Though I want for no one, trans, cis or otherwise, to experience these types of violence, we must grapple with the ways in which the articulation of some identities might further marginalize others.
“This is a difficult conversation to have because it’s a discussion, ultimately, about people struggling to be free, and if it’s a possibility to ever be free from the domination of someone else’s definition of who you are, or limited by that,” McLean admits. And though there may be concerns about the motivations of non-trans non-binary people, “we don’t live in a safe society for them to be trans in the first place. That’s something we also cannot deny.”
When I set out to write this story some months ago, I wanted to make sense of what I saw in the world. After a host of interviews (some that didn’t make it into the final version of this story), I’m not sure I have any greater clarity. What I know for sure is that language is an ever-evolving constellation and it truly can be used in countless ways to describe, define and articulate our relationships, or lack thereof, to our genders, whether self-determined or those foisted upon us. And at the same time, language fails us; it’s unable to fully capture our brilliance. Maybe our never-ending attempt to fit ourselves into its confines is the gag of it all. But just because this potential multiplicity exists doesn’t mean our words and identities operate in a vacuum.
And yet, we must hold the inherent power non-binary non-trans people may feel in naming and claiming their identities in the ways that make most sense for them. We must recognize each individual’s right to do so, even when the meanings they give to terms might be different than ours.

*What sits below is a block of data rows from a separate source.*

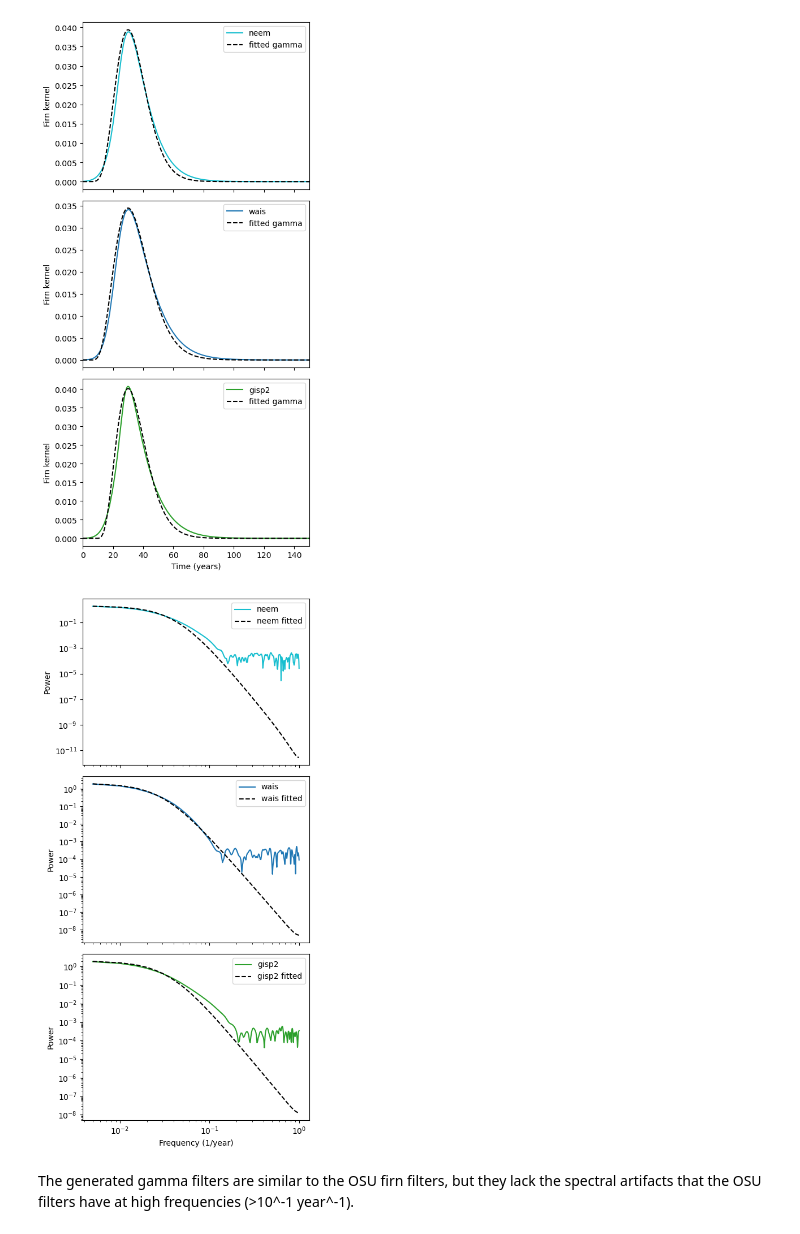
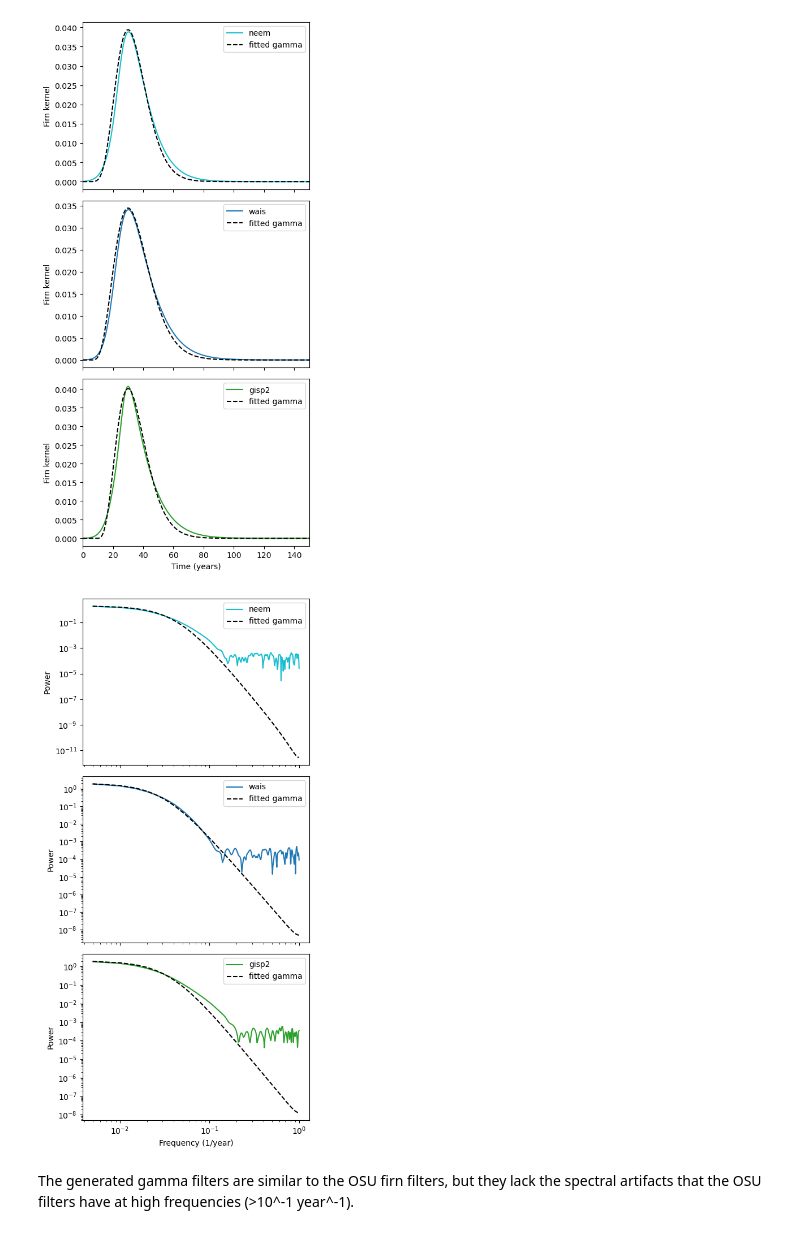
Before and after one commit to ericjmei/methane_noise_forcing, a Jupyter notebook: notebooks/EDA/explore_empirical_firn_filters.ipynb, the cells around one changed output. Drawn from its saved outputs; the diff is of its cells as text; code cells hidden in the pictures.

```diff
--- a/notebooks/EDA/explore_empirical_firn_filters.ipynb
+++ b/notebooks/EDA/explore_empirical_firn_filters.ipynb
@@ -52,7 +52,7 @@ mode_center = 30.0            # years
 orig        = firn_filters_from_christo
 time        = orig['Time'].values
 
-firn_filters = pd.DataFrame({'Time': time})
+firn_filters = pd.DataFrame({'time': time})
 
 for name in firn_filter_names:
     # 1) find the original peak time
@@ -71,14 +71,14 @@ for name in firn_filter_names:
     )
 
 # truncate at 200, ensure normalization
-firn_filters = firn_filters[firn_filters['Time'] <= 200]
+firn_filters = firn_filters[firn_filters['time'] <= 200]
 for name in firn_filter_names:
-    firn_filters[name] /= np.trapezoid(firn_filters[name], firn_filters['Time'])
+    firn_filters[name] /= np.trapezoid(firn_filters[name], firn_filters['time'])
 # %%
 # compare firn filters
 fig, ax = plt.subplots(figsize=(5, 4))
 for name in firn_filter_names:
-    ax.plot(firn_filters["Time"],
+    ax.plot(firn_filters["time"],
             firn_filters[name],
             color=colors[name],
             label=name,)
@@ -152,7 +152,7 @@ for name in firn_filter_names:
 # compare fitted function to firn filters
 fig, axs = plt.subplots(3, 1, figsize=(5, 10), sharex=True)
 for ax, name in zip(axs, firn_filter_names):
-    ax.plot(firn_filters["Time"],
+    ax.plot(firn_filters["time"],
             firn_filters[name],
             color=colors[name],
             label=name,)
@@ -171,22 +171,22 @@ plt.tight_layout()
 # %%
 # compare fourier transform of the fitted function to firn filters
 fig, axs = plt.subplots(3, 1, figsize=(5, 10), sharex=True)
 for ax, name in zip(axs, firn_filter_names):
     freq, fourier_transform = calc_fourier_transform(firn_filters[name], dt=0.5)
     ax.plot(freq, np.abs(fourier_transform), label=name, color=colors[name])
 
     freq_fit, fourier_transform_fit = calc_fourier_transform(firn_filters_gamma[name].kernel, dt=0.5)
     ax.plot(freq_fit, np.abs(fourier_transform_fit),
-            label=f"{name} fitted", color="k", linestyle="--")
+            label=f"fitted gamma", color="k", linestyle="--")
 
     ax.set_xscale("log")
     ax.set_yscale("log")
     ax.set_ylabel("Power")
     ax.legend()
 
 axs[2].set_xlabel("Frequency (1/year)")
 plt.tight_layout()
 # %% [output]
-[figure, old version]
+[figure, new version]
 # %% [markdown]
 The generated gamma filters are similar to the OSU firn filters, but they lack the spectral artifacts that the OSU filters have at high frequencies (>10^-1 year^-1).
```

Because in their own way, they, too, are bucking up against a rigged and rigid system. They, too, are extending an invitation to others, one that says, in the words of poet Lucille Clifton, “Won’t you celebrate with me what I have shaped into a kind of life?”
After all, gender is a scam.